## Work to be completed:
Within the records below, filter for lines carrying the word "class" and copy them.

## Source data:
__________

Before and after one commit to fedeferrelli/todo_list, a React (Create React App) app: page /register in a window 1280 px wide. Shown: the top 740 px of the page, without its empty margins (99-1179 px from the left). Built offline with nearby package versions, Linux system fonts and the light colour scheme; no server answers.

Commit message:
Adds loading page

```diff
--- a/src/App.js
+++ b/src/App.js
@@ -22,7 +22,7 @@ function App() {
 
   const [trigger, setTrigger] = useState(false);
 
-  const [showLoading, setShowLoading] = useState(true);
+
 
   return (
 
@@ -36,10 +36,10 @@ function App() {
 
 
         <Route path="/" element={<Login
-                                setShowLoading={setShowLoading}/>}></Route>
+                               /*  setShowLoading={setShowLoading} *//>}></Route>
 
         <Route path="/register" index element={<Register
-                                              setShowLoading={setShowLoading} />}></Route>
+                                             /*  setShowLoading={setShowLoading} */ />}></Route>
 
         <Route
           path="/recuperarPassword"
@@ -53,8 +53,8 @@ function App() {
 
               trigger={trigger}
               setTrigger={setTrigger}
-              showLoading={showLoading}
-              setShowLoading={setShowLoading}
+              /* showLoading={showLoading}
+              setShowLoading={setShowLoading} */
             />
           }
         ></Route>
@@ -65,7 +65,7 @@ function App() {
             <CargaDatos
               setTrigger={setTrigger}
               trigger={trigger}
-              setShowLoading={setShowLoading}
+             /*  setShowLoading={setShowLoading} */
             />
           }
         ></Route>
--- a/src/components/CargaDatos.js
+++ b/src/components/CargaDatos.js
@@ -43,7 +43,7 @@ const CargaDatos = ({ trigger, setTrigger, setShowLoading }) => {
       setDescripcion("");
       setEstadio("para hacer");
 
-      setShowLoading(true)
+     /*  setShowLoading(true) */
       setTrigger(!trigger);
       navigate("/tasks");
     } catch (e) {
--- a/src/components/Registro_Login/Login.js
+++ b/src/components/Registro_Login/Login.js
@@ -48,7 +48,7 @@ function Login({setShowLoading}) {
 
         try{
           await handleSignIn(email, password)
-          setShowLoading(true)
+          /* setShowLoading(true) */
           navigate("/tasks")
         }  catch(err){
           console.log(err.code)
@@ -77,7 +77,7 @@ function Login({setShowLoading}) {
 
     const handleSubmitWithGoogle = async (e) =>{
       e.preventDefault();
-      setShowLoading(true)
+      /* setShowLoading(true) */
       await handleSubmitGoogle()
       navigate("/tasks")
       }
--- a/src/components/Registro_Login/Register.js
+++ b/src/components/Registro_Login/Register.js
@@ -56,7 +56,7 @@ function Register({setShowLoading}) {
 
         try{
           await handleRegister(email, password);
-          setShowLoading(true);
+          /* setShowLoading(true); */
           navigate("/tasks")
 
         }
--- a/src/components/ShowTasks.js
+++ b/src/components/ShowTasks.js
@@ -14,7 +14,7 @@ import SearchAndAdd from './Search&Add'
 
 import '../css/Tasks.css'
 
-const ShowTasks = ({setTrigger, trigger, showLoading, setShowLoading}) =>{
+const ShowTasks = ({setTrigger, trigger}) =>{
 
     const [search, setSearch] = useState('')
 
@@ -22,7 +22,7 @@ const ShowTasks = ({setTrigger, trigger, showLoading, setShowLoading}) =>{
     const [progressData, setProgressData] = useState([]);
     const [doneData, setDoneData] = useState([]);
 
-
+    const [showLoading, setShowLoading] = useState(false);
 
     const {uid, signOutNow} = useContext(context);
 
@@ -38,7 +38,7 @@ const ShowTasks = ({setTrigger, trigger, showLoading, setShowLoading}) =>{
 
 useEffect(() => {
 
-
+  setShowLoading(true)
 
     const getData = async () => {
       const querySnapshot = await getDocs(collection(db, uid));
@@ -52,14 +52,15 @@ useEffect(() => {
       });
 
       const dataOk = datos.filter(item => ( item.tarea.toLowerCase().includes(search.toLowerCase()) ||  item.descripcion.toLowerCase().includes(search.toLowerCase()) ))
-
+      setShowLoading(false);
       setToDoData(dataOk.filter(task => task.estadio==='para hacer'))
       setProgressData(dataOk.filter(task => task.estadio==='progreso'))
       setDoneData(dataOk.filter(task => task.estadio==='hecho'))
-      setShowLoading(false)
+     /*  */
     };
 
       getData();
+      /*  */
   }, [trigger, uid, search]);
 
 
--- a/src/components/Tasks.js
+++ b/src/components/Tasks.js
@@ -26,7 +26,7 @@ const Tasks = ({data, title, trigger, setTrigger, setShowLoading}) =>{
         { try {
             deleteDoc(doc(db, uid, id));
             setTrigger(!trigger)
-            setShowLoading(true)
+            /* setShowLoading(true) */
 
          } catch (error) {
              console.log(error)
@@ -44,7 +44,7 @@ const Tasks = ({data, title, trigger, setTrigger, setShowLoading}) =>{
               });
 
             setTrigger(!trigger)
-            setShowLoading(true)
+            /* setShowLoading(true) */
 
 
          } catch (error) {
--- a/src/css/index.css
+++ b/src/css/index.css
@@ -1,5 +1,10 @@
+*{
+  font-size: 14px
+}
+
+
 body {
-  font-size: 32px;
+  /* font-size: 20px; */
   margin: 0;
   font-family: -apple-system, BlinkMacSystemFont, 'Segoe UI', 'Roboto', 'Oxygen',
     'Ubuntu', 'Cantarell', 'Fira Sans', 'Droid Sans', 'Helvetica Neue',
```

__________

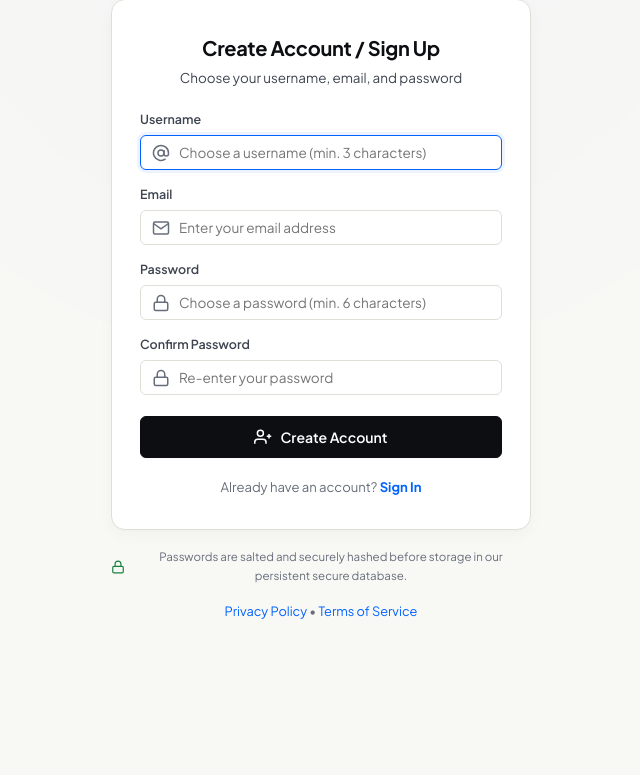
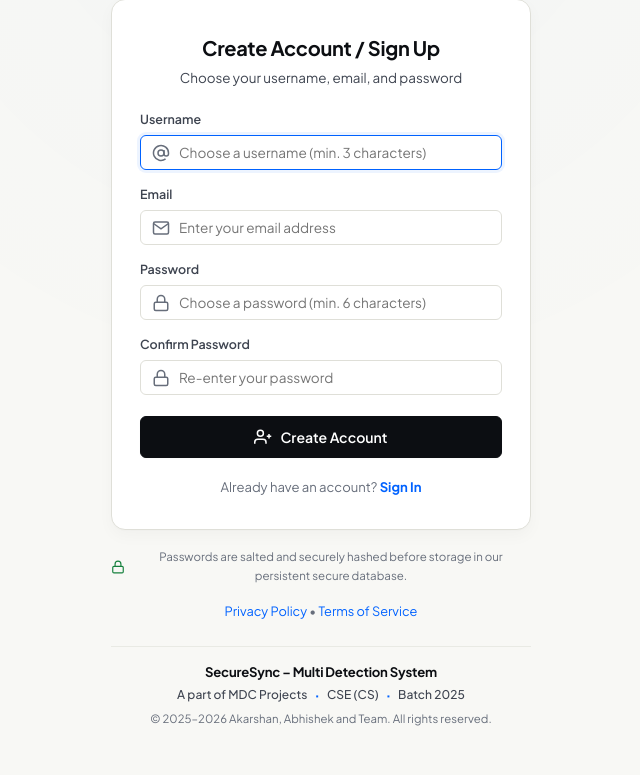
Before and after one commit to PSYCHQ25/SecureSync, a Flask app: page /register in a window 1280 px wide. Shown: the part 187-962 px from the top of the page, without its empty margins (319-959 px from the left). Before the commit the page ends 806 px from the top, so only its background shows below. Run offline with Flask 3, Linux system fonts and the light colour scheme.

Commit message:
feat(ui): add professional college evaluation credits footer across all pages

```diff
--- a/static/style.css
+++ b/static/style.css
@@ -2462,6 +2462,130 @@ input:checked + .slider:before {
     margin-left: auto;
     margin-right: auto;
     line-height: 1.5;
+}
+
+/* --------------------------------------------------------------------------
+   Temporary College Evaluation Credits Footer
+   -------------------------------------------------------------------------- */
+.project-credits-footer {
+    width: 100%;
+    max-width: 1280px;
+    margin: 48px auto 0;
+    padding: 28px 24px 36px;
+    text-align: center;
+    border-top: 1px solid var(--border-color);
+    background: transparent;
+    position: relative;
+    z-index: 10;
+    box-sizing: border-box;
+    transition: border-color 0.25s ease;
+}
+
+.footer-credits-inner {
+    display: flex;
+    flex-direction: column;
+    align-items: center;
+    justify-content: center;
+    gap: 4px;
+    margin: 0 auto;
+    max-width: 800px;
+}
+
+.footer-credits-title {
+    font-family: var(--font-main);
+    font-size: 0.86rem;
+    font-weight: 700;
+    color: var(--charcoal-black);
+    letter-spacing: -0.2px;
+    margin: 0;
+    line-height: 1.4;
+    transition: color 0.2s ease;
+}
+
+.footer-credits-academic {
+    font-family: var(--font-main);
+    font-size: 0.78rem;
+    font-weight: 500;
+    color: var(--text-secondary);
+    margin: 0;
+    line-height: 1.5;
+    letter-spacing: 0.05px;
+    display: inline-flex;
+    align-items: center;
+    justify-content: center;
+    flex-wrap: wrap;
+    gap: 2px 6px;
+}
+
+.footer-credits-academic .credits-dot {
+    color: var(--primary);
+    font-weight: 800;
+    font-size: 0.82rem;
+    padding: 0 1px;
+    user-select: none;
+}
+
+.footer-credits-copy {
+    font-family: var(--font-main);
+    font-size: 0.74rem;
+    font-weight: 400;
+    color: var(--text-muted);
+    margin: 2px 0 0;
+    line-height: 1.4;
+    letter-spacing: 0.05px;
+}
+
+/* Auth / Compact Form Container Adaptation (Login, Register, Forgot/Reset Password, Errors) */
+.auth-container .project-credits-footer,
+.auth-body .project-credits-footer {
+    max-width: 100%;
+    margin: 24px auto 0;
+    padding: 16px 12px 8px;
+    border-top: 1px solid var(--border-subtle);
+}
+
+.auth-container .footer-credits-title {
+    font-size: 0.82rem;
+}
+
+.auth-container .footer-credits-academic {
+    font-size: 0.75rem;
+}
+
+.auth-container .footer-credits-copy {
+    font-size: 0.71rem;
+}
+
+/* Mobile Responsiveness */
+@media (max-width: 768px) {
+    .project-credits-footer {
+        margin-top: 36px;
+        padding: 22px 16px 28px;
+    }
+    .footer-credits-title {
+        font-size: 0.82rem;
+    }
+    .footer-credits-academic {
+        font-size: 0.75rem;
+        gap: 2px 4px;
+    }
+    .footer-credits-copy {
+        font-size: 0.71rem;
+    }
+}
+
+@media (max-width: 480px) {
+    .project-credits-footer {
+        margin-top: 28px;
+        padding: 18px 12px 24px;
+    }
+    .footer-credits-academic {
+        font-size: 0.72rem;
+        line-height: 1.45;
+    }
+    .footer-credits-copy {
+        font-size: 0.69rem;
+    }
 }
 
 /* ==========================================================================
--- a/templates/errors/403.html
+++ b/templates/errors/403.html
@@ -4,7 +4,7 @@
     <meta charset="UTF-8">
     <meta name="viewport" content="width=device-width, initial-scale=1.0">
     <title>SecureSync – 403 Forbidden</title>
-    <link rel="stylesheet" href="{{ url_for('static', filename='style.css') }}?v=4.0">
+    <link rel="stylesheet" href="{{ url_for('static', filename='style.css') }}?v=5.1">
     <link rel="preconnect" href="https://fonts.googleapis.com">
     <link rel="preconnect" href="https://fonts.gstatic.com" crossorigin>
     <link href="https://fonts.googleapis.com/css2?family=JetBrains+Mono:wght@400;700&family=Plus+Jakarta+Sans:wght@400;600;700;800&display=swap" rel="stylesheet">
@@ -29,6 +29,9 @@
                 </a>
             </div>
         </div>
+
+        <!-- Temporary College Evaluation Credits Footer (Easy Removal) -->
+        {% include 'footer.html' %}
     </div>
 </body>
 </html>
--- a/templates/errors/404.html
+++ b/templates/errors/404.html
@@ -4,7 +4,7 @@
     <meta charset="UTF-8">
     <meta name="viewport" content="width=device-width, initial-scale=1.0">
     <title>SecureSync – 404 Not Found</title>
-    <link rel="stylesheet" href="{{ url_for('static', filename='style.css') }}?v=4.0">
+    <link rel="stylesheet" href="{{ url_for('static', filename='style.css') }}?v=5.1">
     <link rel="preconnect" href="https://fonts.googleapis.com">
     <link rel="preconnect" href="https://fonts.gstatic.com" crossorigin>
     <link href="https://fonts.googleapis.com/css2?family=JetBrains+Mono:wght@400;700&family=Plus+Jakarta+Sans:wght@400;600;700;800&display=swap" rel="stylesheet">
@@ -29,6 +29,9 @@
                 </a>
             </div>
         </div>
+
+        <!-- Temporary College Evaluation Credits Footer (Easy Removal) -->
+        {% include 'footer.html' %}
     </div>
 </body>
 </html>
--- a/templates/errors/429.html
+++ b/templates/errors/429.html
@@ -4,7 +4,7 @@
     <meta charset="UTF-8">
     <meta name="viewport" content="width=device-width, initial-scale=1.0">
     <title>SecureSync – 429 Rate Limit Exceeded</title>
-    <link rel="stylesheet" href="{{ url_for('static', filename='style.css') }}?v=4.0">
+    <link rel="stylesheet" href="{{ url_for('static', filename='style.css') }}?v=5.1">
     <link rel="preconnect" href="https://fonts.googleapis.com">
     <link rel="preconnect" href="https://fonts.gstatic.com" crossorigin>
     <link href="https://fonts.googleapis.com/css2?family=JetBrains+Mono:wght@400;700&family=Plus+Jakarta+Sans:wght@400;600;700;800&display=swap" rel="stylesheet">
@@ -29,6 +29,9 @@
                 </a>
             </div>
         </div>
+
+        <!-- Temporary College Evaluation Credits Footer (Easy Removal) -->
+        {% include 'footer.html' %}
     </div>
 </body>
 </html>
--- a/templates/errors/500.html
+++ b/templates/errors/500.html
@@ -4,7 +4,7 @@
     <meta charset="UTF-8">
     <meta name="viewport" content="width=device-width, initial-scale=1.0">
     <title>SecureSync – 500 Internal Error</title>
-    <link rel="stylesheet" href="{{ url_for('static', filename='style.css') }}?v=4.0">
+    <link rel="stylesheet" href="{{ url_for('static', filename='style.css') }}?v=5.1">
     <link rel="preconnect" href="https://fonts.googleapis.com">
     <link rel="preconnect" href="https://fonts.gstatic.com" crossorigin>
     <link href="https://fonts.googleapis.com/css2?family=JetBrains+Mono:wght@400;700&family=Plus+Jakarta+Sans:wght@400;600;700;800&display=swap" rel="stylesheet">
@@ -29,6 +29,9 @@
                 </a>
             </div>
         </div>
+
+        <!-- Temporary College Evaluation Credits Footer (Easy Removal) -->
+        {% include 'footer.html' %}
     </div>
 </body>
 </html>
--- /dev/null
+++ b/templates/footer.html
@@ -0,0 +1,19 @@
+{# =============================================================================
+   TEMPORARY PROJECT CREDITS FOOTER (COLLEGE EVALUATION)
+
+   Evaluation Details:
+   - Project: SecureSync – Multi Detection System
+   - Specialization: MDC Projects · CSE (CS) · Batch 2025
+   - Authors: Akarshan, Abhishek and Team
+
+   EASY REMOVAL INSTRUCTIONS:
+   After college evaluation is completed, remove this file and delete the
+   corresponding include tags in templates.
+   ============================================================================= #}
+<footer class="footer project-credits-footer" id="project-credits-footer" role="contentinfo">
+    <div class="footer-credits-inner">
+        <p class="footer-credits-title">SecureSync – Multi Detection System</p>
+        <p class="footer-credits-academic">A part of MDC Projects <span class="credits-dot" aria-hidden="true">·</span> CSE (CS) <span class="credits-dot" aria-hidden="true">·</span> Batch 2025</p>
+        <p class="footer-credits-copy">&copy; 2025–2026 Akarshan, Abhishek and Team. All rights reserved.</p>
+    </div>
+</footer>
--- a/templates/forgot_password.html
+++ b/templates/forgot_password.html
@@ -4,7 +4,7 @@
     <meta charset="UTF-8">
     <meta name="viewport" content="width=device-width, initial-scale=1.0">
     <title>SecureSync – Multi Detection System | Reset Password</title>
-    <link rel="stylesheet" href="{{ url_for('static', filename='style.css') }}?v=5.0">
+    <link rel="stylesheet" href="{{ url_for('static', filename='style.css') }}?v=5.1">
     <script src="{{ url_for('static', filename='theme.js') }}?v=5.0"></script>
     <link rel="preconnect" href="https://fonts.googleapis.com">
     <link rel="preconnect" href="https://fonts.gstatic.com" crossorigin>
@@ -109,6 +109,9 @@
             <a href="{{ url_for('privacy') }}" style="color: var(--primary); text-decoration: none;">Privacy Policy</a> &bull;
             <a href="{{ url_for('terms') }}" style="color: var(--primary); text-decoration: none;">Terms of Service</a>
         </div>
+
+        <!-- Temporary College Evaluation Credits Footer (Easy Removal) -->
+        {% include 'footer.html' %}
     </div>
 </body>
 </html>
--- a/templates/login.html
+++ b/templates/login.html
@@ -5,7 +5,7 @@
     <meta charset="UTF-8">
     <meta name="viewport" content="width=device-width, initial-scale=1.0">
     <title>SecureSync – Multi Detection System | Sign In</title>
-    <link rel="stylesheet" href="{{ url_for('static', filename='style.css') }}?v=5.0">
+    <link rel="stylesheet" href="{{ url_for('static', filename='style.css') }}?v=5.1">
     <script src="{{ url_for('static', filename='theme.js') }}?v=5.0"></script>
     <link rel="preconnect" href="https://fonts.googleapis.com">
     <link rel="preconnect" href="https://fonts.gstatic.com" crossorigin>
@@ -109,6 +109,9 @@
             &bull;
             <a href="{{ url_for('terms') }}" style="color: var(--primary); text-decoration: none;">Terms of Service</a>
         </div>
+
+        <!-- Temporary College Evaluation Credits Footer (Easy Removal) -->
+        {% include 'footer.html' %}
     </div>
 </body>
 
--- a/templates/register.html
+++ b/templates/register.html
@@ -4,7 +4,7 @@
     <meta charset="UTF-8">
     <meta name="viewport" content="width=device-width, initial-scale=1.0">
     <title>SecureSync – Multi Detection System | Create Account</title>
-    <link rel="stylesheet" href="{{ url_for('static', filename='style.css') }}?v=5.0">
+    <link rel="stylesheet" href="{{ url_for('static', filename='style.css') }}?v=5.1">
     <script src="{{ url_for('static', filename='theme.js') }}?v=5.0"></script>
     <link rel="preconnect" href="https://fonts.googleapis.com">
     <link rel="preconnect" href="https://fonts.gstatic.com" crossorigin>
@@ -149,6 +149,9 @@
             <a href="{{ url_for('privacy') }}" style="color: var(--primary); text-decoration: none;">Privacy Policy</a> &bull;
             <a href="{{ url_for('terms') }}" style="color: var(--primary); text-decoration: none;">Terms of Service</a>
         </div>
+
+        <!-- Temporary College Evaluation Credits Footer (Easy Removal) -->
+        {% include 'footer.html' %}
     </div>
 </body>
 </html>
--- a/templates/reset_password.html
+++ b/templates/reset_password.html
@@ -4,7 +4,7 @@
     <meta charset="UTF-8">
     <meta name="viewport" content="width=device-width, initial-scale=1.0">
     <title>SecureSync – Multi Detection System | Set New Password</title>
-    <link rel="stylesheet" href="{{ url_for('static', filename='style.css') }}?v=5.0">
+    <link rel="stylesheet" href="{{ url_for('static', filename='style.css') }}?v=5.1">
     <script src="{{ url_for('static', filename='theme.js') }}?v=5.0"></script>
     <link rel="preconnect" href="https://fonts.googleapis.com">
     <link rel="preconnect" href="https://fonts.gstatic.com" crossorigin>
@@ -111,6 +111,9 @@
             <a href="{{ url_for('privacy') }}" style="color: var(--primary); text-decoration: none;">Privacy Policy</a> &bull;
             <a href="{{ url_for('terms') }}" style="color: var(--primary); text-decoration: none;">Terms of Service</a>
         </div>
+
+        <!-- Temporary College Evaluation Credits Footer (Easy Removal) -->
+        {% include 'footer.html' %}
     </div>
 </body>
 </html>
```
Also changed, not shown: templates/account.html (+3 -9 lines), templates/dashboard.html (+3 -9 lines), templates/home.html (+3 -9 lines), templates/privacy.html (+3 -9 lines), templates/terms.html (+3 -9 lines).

__________

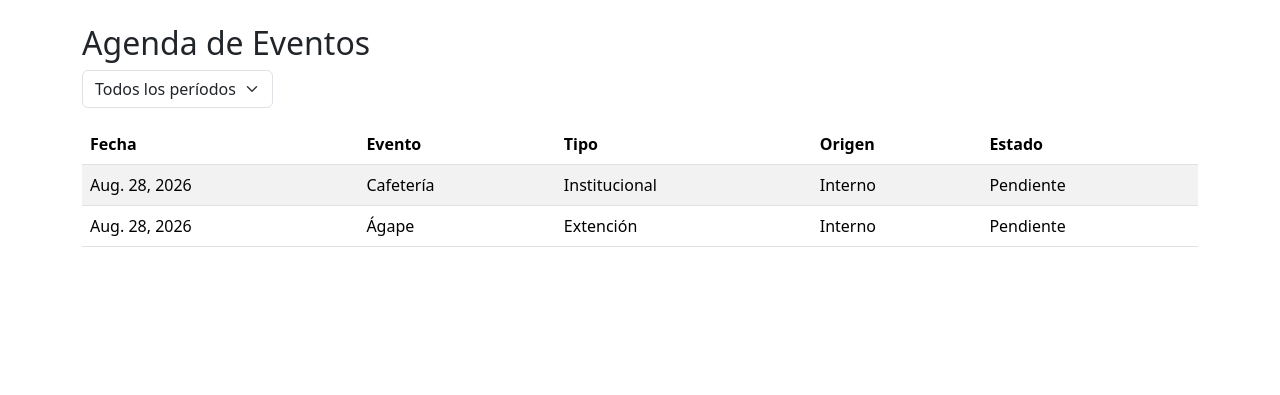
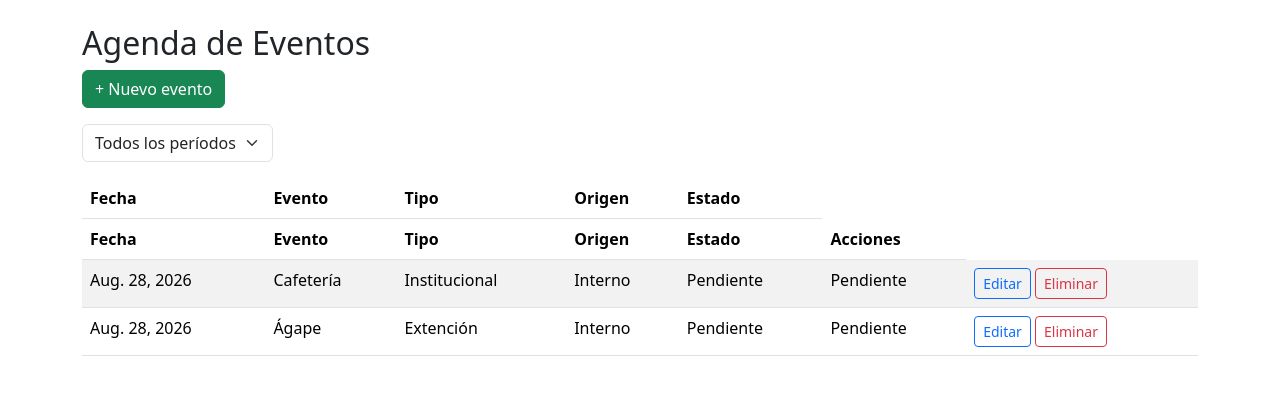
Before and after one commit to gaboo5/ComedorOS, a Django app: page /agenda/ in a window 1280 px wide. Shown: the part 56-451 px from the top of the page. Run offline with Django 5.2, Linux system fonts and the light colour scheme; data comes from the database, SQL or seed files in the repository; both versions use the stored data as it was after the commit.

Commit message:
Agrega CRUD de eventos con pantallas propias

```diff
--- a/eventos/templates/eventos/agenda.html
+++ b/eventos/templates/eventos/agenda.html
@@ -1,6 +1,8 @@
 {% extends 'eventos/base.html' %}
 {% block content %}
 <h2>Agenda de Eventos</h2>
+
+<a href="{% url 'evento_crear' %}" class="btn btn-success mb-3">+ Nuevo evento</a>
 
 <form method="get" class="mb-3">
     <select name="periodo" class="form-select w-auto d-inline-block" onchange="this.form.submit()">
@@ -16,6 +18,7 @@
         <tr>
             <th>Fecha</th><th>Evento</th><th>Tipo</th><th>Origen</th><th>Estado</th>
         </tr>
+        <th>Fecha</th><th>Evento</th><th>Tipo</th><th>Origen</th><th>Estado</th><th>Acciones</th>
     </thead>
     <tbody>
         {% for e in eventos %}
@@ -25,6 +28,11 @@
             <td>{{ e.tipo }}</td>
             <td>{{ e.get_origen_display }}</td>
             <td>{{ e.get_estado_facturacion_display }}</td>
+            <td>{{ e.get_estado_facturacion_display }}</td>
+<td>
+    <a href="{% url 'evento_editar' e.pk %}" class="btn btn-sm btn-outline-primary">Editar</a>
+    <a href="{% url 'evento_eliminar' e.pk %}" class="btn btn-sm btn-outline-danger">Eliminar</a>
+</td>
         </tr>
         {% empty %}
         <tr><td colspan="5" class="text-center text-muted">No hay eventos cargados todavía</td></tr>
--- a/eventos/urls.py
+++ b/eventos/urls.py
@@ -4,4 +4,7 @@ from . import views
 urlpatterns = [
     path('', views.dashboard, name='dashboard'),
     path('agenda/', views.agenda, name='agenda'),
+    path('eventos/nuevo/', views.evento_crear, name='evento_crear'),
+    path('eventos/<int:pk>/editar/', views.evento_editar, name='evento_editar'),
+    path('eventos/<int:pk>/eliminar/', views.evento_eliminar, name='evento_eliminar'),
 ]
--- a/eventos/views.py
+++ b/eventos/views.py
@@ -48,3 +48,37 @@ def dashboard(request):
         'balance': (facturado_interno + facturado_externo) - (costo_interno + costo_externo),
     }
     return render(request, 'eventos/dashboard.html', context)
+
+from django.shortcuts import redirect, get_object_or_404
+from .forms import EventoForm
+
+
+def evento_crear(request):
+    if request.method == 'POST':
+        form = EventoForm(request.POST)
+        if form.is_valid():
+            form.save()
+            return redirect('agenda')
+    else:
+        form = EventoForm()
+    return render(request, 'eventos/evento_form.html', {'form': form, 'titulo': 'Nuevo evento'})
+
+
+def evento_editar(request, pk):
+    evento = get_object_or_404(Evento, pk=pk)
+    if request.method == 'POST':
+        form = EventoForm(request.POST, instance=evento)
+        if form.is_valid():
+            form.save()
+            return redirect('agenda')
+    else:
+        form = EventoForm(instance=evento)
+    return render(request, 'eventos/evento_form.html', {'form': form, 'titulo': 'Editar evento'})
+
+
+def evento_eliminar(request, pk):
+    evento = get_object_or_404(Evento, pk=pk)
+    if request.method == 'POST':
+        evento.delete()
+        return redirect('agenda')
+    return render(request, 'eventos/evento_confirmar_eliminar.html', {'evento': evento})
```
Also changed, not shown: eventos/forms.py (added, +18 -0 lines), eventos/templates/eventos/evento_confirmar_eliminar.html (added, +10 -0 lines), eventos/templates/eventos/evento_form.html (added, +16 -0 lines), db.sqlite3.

__________

## Answer space:
+<footer class="footer project-credits-footer" id="project-credits-footer" role="contentinfo">
+    <div class="footer-credits-inner">
+        <p class="footer-credits-title">SecureSync – Multi Detection System</p>
+        <p class="footer-credits-academic">A part of MDC Projects <span class="credits-dot" aria-hidden="true">·</span> CSE (CS) <span class="credits-dot" aria-hidden="true">·</span> Batch 2025</p>
+        <p class="footer-credits-copy">&copy; 2025–2026 Akarshan, Abhishek and Team. All rights reserved.</p>
+<a href="{% url 'evento_crear' %}" class="btn btn-success mb-3">+ Nuevo evento</a>
 <form method="get" class="mb-3">
     <select name="periodo" class="form-select w-auto d-inline-block" onchange="this.form.submit()">
+    <a href="{% url 'evento_editar' e.pk %}" class="btn btn-sm btn-outline-primary">Editar</a>
+    <a href="{% url 'evento_eliminar' e.pk %}" class="btn btn-sm btn-outline-danger">Eliminar</a>
         <tr><td colspan="5" class="text-center text-muted">No hay eventos cargados todavía</td></tr>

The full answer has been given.